    If I stopped writing now, I'd end up being a bookish housewife. I'm sure there'd be a nervous breakdown or two along the way, but I would never try to kill myself. I imagine it would be awful but I'm sure I'd manage.

  3. See Helen DeWitt's comment for a pretty sweet rebuttal:

    Piggybacking on part of what she gets at, I think it's kind of bullshit that these quotes tend to take their measure of "writer" from "someone who makes it big as a writer." These quotes always seem predicated on the notion that writers make it big because they are passionate and ceaseless, but you, (student) (unpublished) writer, shouldn't want or expect anything of the sort from writing; if you're not doing it out of ceaseless passion, you're not doing it right. So you ought to expect to come to nothing, unless you expect to come to nothing just hard enough--in which case, you just might get to make it big.

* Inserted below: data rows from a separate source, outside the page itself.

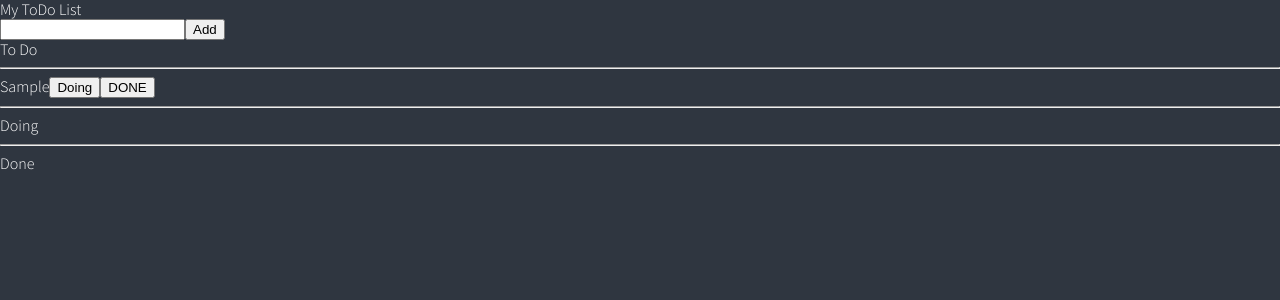
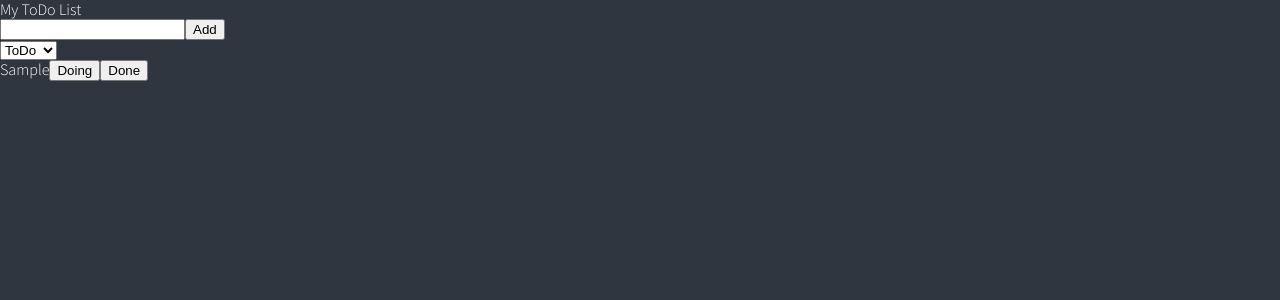
Before and after one commit to WooHyunKing/React-ToDoList, a React (Create React App) app: page / in a window 1280 px wide. Both pictures are taken after typing "Sample" into the empty fields and a click on the button "Add". Shown: the top 300 px of the page. Built offline with nearby package versions, Linux system fonts and the light colour scheme.

Commit message:
Learn about selector part2

```diff
--- a/src/Recoil/atom.ts
+++ b/src/Recoil/atom.ts
@@ -6,14 +6,16 @@ export const toDoState = atom<IToDo[]>({
   default: [],
 });
 
+export const categoryState = atom({
+  key: "category",
+  default: "TODO",
+});
+
 export const toDoSelector = selector({
   key: "toDoSelector",
   get: ({ get }) => {
     const toDos = get(toDoState);
-    return [
-      toDos.filter((todo) => todo.category === "TODO"),
-      toDos.filter((todo) => todo.category === "DOING"),
-      toDos.filter((todo) => todo.category === "DONE"),
-    ];
+    const category = get(categoryState);
+    return toDos.filter((todo) => todo.category === category);
   },
 });
--- a/src/components/ToDo.tsx
+++ b/src/components/ToDo.tsx
@@ -25,10 +25,10 @@ const ToDo = ({ text, id, category }: IToDo) => {
         <button onClick={() => onClick("DOING")}>Doing</button>
       )}
       {category !== "TODO" && (
-        <button onClick={() => onClick("TODO")}>TODO</button>
+        <button onClick={() => onClick("TODO")}>Todo</button>
       )}
       {category !== "DONE" && (
-        <button onClick={() => onClick("DONE")}>DONE</button>
+        <button onClick={() => onClick("DONE")}>Done</button>
       )}
     </li>
   );
--- a/src/components/ToDoList.tsx
+++ b/src/components/ToDoList.tsx
@@ -7,36 +7,32 @@ import {
   useSetRecoilState,
 } from "recoil";
 import { IForm, IToDo } from "../interfaces/form";
-import { toDoSelector, toDoState } from "../Recoil/atom";
+import { categoryState, toDoSelector, toDoState } from "../Recoil/atom";
 import CreateToDo from "./CreateToDo";
 import ToDo from "./ToDo";
 
 const ToDoList = () => {
   const toDo = useRecoilValue(toDoState);
-  const [toDos, doing, done] = useRecoilValue(toDoSelector);
+  const [currentCate, setCurrentCate] = useRecoilState(categoryState);
+  const toDos = useRecoilValue(toDoSelector);
+
+  const onInput = (event: React.FormEvent<HTMLSelectElement>) => {
+    setCurrentCate(event.currentTarget.value);
+  };
+
+  console.log(currentCate);
 
   return (
     <div>
       <h1>My ToDo List</h1>
       <CreateToDo />
-      <h2>To Do</h2>
-      <hr />
+      <select onInput={onInput}>
+        <option value="TODO">ToDo</option>
+        <option value="DOING">Doing</option>
+        <option value="DONE">Done</option>
+      </select>
       <ul>
         {toDos.map((todo) => (
-          <ToDo key={todo.id} {...todo} />
-        ))}
-      </ul>
-      <hr />
-      <h2>Doing</h2>
-      <ul>
-        {doing.map((todo) => (
-          <ToDo key={todo.id} {...todo} />
-        ))}
-      </ul>
-      <hr />
-      <h2>Done</h2>
-      <ul>
-        {done.map((todo) => (
           <ToDo key={todo.id} {...todo} />
         ))}
       </ul>
```
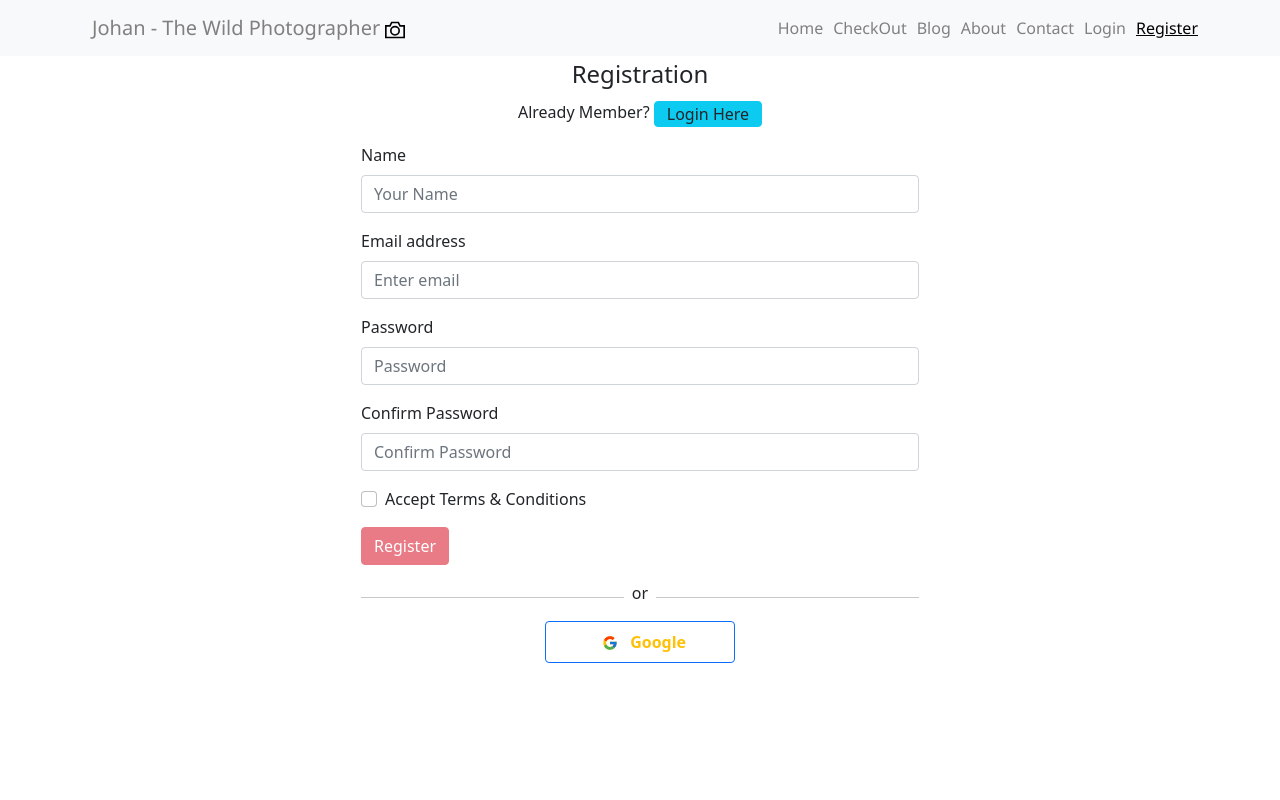
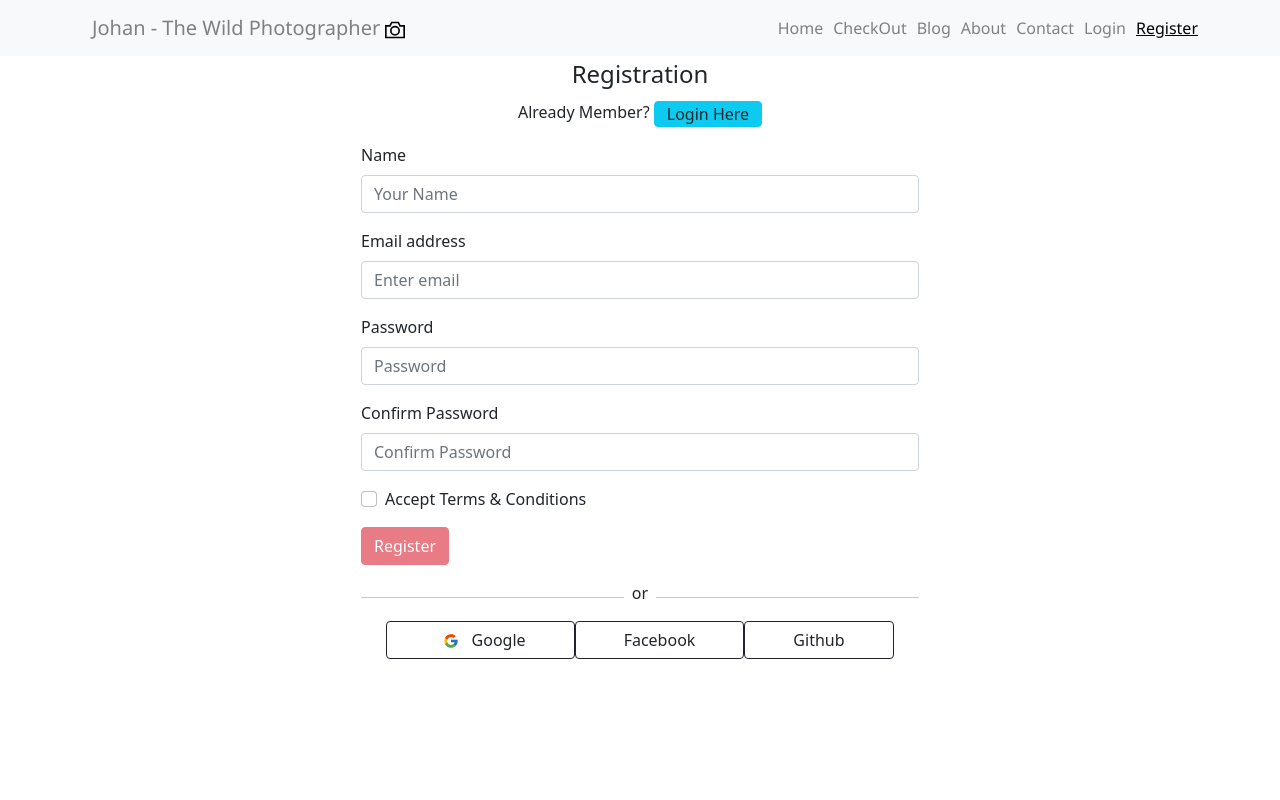
Before and after one commit to HayeulTanjib/Wild-Photographer, a React (Create React App) app: page /register in a window 1280 px wide. Shown: the top 800 px of the page. Built offline with nearby package versions, Linux system fonts and the light colour scheme; no server answers.

Commit message:
fb & github login added

```diff
--- a/src/Components/Authentication/Login/SocialLogin/SocialLogin.js
+++ b/src/Components/Authentication/Login/SocialLogin/SocialLogin.js
@@ -1,18 +1,26 @@
 import React from 'react';
-import { useSignInWithGoogle } from 'react-firebase-hooks/auth';
+import { useSignInWithGoogle, useSignInWithFacebook, useSignInWithGithub } from 'react-firebase-hooks/auth';
 import { useLocation, useNavigate } from 'react-router-dom';
 import auth from '../../../../Firebase/firebase.config';
 import { FcGoogle } from 'react-icons/fc';
-import Loading from '../../../Shared/Loading/Loading';
+
 
 const SocialLogin = () => {
 
-    const [signInWithGoogle, user, loading, error] = useSignInWithGoogle(auth);
+    const [signInWithGoogle, googleuser, loading, error] = useSignInWithGoogle(auth);
+    const [signInWithFacebook, fbuser, fbloading, fberror] = useSignInWithFacebook(auth);
+    const [signInWithGithub, githubuser, githubloading, githuberror] = useSignInWithGithub(auth);
     const navigate = useNavigate();
     const location = useLocation();
 
     const from = location.state?.from?.pathname || "/";
-    if(user){
+    if(googleuser){
+        navigate(from, { replace: true });
+    }
+    if(fbuser){
+        navigate(from, { replace: true });
+    }
+    if(githubuser){
         navigate(from, { replace: true });
     }
 
@@ -27,7 +35,11 @@ const SocialLogin = () => {
             <>
             {error ? <p className='text-danger'>{error.message}</p> : "" }
             </>
-            <button className=' px-5 py-2 fw-bold border-primary btn btn-outline-warning' onClick={() => signInWithGoogle()}> <FcGoogle className='mx-2'/> Google</button>
+            <div>
+            <button className='btn btn-outline-dark px-5' onClick={() => signInWithGoogle()}> <FcGoogle className='mx-2'/> Google</button>
+            <button className='btn btn-outline-dark px-5' onClick={() => signInWithFacebook()}>  Facebook</button>
+            <button className='btn btn-outline-dark px-5' onClick={() => signInWithGithub()}>  Github</button>
+            </div>
         </div>
     );
 };
```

    Expecting nothing of writing is a pretty good position, in my opinion. But surely people can expect nothing and produce little. Or expect nothing and love writing little. Why would it make a difference? Those quotes would do better, I think, to dispel the idea that being a writer means anything beyond producing writing. I don't think there's much use in "being a writer" as a frame of mind. At any rate, it's when I try to think of myself that way that I get most anxious and messed up about the whole thing. I write, sometimes. I am many things before I am a writer. Maybe someday that'll change. I'll keep doing my writing and let it play out how it will.